▸ To do
Without the pictures, copy all of the data exactly.

* * * * * * * * *

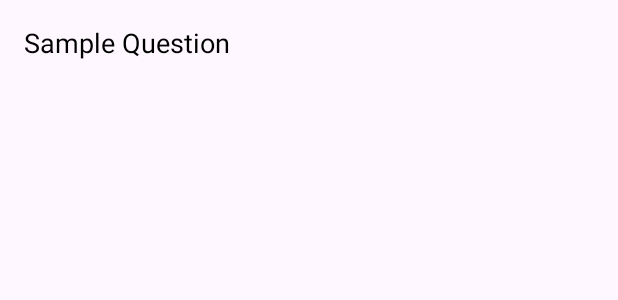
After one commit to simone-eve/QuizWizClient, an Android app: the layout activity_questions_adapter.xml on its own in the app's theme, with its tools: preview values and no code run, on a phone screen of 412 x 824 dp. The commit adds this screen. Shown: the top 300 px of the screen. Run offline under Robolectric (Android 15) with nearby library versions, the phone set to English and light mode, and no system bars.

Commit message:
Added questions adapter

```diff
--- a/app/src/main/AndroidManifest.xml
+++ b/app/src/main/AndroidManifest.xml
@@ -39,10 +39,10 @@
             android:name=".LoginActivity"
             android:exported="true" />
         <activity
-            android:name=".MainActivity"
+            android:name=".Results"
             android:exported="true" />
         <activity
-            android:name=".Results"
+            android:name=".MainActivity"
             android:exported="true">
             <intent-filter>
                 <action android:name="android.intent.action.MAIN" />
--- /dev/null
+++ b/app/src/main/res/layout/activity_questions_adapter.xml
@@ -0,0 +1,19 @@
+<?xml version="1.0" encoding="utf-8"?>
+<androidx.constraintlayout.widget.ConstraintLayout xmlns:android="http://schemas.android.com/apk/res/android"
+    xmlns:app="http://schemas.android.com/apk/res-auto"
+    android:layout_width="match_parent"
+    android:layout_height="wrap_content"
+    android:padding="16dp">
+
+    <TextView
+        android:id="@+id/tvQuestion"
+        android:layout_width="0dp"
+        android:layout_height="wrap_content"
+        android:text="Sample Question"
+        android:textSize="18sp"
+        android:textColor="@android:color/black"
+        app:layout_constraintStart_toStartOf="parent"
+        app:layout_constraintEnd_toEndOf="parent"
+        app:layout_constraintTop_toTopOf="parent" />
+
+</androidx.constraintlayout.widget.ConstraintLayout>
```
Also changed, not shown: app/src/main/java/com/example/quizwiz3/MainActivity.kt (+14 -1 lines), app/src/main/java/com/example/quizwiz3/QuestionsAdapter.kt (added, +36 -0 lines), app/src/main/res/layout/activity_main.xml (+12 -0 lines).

* * * * * * * * *

▸ Written answer
After one commit to simone-eve/QuizWizClient, an Android app: the layout activity_questions_adapter.xml on its own in the app's theme, with its tools: preview values and no code run, on a phone screen of 412 x 824 dp. The commit adds this screen. Shown: the top 300 px of the screen. Run offline under Robolectric (Android 15) with nearby library versions, the phone set to English and light mode, and no system bars.

Commit message:
Added questions adapter

```diff
--- a/app/src/main/AndroidManifest.xml
+++ b/app/src/main/AndroidManifest.xml
@@ -39,10 +39,10 @@
             android:name=".LoginActivity"
             android:exported="true" />
         <activity
-            android:name=".MainActivity"
+            android:name=".Results"
             android:exported="true" />
         <activity
-            android:name=".Results"
+            android:name=".MainActivity"
             android:exported="true">
             <intent-filter>
                 <action android:name="android.intent.action.MAIN" />
--- /dev/null
+++ b/app/src/main/res/layout/activity_questions_adapter.xml
@@ -0,0 +1,19 @@
+<?xml version="1.0" encoding="utf-8"?>
+<androidx.constraintlayout.widget.ConstraintLayout xmlns:android="http://schemas.android.com/apk/res/android"
+    xmlns:app="http://schemas.android.com/apk/res-auto"
+    android:layout_width="match_parent"
+    android:layout_height="wrap_content"
+    android:padding="16dp">
+
+    <TextView
+        android:id="@+id/tvQuestion"
+        android:layout_width="0dp"
+        android:layout_height="wrap_content"
+        android:text="Sample Question"
+        android:textSize="18sp"
+        android:textColor="@android:color/black"
+        app:layout_constraintStart_toStartOf="parent"
+        app:layout_constraintEnd_toEndOf="parent"
+        app:layout_constraintTop_toTopOf="parent" />
+
+</androidx.constraintlayout.widget.ConstraintLayout>
```
Also changed, not shown: app/src/main/java/com/example/quizwiz3/MainActivity.kt (+14 -1 lines), app/src/main/java/com/example/quizwiz3/QuestionsAdapter.kt (added, +36 -0 lines), app/src/main/res/layout/activity_main.xml (+12 -0 lines).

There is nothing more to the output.